"When you are trapped by poverty, you are not free. When trade laws prevent you from selling the food you grew, you are not free," the Irish rocker and activist said Thursday night as he stood steps away from Independence Hall and the Liberty Bell.
"When you are a monk in Burma this very week, barred from entering a temple because of your gospel of peace ... well, then none of us are truly free," he said.
The award comes with a $100,000 prize, which Bono said will be donated to the organization. Ngozi Okonjo-Iweala, former finance minister of Nigeria who sits on the group's policy advisory board, accepted the award for the Washington-based group.
Bono, frontman for the band U2, co-founded DATA in 2002 to work with religious groups on global disease and hunger issues.
In 2005, U2 was a headliner for the Live 8 concerts held to raise awareness about African poverty and pressure world leaders to cancel debt for the poorest African nations.
Calling America "my country," Bono said he's a fan of the United States despite its problems because of its contributions to the world.
"Your America is where Neil Armstrong takes a walk on the moon," Bono said. "Your America gave Europe the Marshall Plan. Your America gave the world the Peace Corps.
"America is not just a country, it's an idea, isn't it? It's a great and powerful idea. The idea that all men are created equal, that we are endowed by our Creator with certain unalienable rights. That among these are life, liberty and the pursuit of happiness."
Bono exhorted Americans to pledge to continue to help the world.
"America has so many great answers to offer," he said. "We can't fix all the world's problems, but the ones we can we must."
The Liberty Medal was established in 1988 to honor individuals or organizations whose actions represent the founding principles of the United States.
Last year, former presidents Bush and Bill Clinton won the medal for putting politics aside to help raise more than $1 billion for disaster relief efforts after Hurricane Katrina and the 2004 tsunami in southeast Asia. Previous winners have included Afghan President Hamid Karzai, former U.S. President Jimmy Carter and U.S. Supreme Court Justice Sandra Day O'Connor.
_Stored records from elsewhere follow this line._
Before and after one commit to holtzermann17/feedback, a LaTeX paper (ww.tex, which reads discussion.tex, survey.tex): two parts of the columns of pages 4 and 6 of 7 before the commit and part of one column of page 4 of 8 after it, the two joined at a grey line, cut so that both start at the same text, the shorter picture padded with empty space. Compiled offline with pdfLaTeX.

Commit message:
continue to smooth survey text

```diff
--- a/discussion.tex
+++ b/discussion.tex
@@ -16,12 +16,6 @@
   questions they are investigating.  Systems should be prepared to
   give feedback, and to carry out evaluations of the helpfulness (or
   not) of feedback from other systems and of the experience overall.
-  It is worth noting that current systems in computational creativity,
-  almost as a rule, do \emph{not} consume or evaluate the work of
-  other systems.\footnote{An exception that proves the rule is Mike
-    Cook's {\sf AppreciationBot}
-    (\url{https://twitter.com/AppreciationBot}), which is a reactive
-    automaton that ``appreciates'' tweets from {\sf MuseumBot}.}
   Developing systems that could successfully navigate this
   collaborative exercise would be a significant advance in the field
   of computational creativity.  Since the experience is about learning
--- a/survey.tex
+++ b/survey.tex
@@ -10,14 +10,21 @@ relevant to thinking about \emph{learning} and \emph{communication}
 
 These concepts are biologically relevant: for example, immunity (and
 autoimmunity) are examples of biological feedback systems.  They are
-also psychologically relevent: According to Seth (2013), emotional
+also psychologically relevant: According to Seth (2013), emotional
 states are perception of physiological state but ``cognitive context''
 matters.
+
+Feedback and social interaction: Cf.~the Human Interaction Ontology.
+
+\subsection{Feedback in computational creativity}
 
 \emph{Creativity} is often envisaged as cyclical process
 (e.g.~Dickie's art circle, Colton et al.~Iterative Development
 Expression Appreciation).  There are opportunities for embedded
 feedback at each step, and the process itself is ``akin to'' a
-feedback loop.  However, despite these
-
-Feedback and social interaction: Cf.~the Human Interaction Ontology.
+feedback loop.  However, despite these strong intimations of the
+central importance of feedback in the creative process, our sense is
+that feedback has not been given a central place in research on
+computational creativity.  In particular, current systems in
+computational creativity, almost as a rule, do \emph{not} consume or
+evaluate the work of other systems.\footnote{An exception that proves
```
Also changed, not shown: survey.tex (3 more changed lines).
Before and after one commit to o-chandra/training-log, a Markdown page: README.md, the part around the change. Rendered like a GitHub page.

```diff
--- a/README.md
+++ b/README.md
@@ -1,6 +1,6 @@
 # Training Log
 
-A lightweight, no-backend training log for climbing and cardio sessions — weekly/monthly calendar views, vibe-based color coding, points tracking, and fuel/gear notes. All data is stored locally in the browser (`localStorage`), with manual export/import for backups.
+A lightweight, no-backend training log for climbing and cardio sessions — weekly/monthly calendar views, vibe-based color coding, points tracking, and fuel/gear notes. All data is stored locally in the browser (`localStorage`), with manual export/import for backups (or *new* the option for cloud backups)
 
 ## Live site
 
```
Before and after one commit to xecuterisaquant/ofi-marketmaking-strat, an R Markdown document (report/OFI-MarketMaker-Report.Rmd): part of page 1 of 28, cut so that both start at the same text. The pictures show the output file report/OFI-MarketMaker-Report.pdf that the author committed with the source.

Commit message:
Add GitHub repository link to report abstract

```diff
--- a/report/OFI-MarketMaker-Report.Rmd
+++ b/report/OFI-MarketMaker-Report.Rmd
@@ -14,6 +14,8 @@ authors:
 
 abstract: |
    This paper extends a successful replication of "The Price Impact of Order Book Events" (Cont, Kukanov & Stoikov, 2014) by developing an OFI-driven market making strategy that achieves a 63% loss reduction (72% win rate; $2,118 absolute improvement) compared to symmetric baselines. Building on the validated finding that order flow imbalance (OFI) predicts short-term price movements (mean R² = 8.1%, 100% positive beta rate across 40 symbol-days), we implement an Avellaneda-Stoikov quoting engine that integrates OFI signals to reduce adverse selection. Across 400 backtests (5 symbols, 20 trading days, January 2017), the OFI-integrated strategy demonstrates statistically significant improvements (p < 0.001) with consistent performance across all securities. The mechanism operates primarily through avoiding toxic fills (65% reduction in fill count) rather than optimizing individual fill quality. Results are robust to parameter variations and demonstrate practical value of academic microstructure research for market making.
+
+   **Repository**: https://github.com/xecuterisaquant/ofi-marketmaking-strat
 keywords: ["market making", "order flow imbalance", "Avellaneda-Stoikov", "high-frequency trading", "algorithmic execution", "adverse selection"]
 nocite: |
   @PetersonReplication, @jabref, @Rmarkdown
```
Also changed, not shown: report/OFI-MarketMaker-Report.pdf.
The medal was first awarded in 1989, and six recipients have subsequently won the Nobel Peace Prize.